Volume 17 Number 5
Fairer Deal Needed for Third World Farmers
01 October 2004
Michael Smith reports a farmers’ dialogue on tackling poverty
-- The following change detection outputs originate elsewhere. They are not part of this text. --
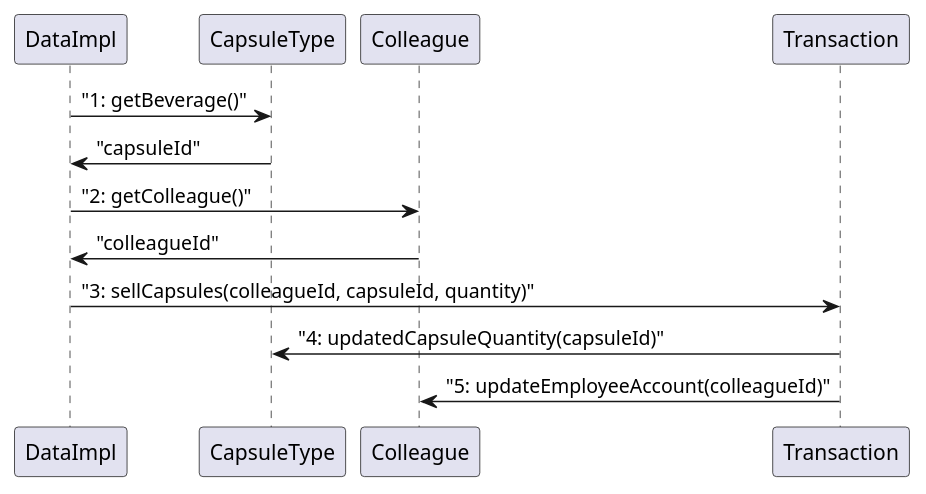
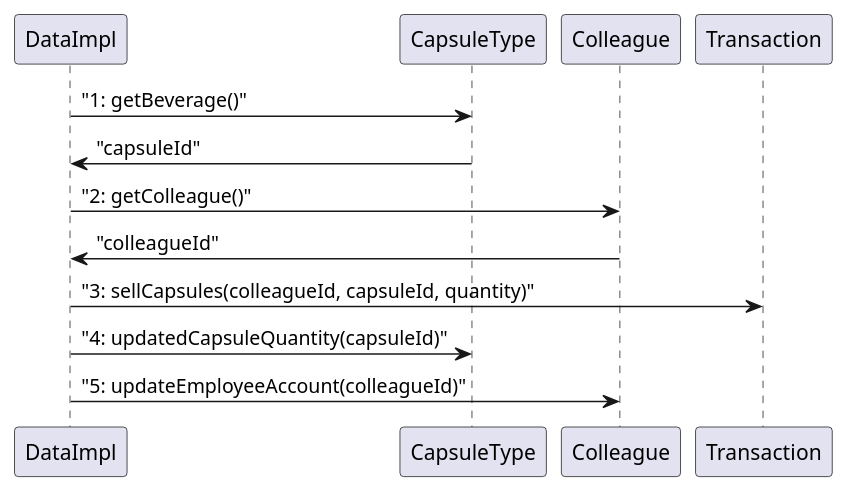
The third of 4 diagrams in DesignDocument.md (s41m0n/LaTazza), drawn with PlantUML before and after one commit. The commit also changed other lines of this file, not shown here.

````diff
--- a/DesignDocument.md
+++ b/DesignDocument.md
@@ -168,11 +172,11 @@
 ```plantuml
 @startuml
 "DataImpl" -> "CapsuleType": "1: getBeverage()"
 "CapsuleType" -> "DataImpl": "capsuleId"
 "DataImpl" -> "Colleague": "2: getColleague()"
 "Colleague" -> "DataImpl": "colleagueId"
 "DataImpl" -> "Transaction": "3: sellCapsules(colleagueId, capsuleId, quantity)"
-"Transaction" -> "CapsuleType": "4: updatedCapsuleQuantity(capsuleId)"
-"Transaction" -> "Colleague": "5: updateEmployeeAccount(colleagueId)"
+"DataImpl" -> "CapsuleType": "4: updatedCapsuleQuantity(capsuleId)"
+"DataImpl" -> "Colleague": "5: updateEmployeeAccount(colleagueId)"
 @enduml
 ```
````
At the end of July, Europe and America agreed to slash their agricultural subsidies, which have been blamed for driving Third World farmers out of business. No timetable was set, and aid agencies and campaigners thought the deal didn’t go nearly far enough. But the decision, at the World Trade Organization (WTO), put the socalled Doha round of negotiations back on track.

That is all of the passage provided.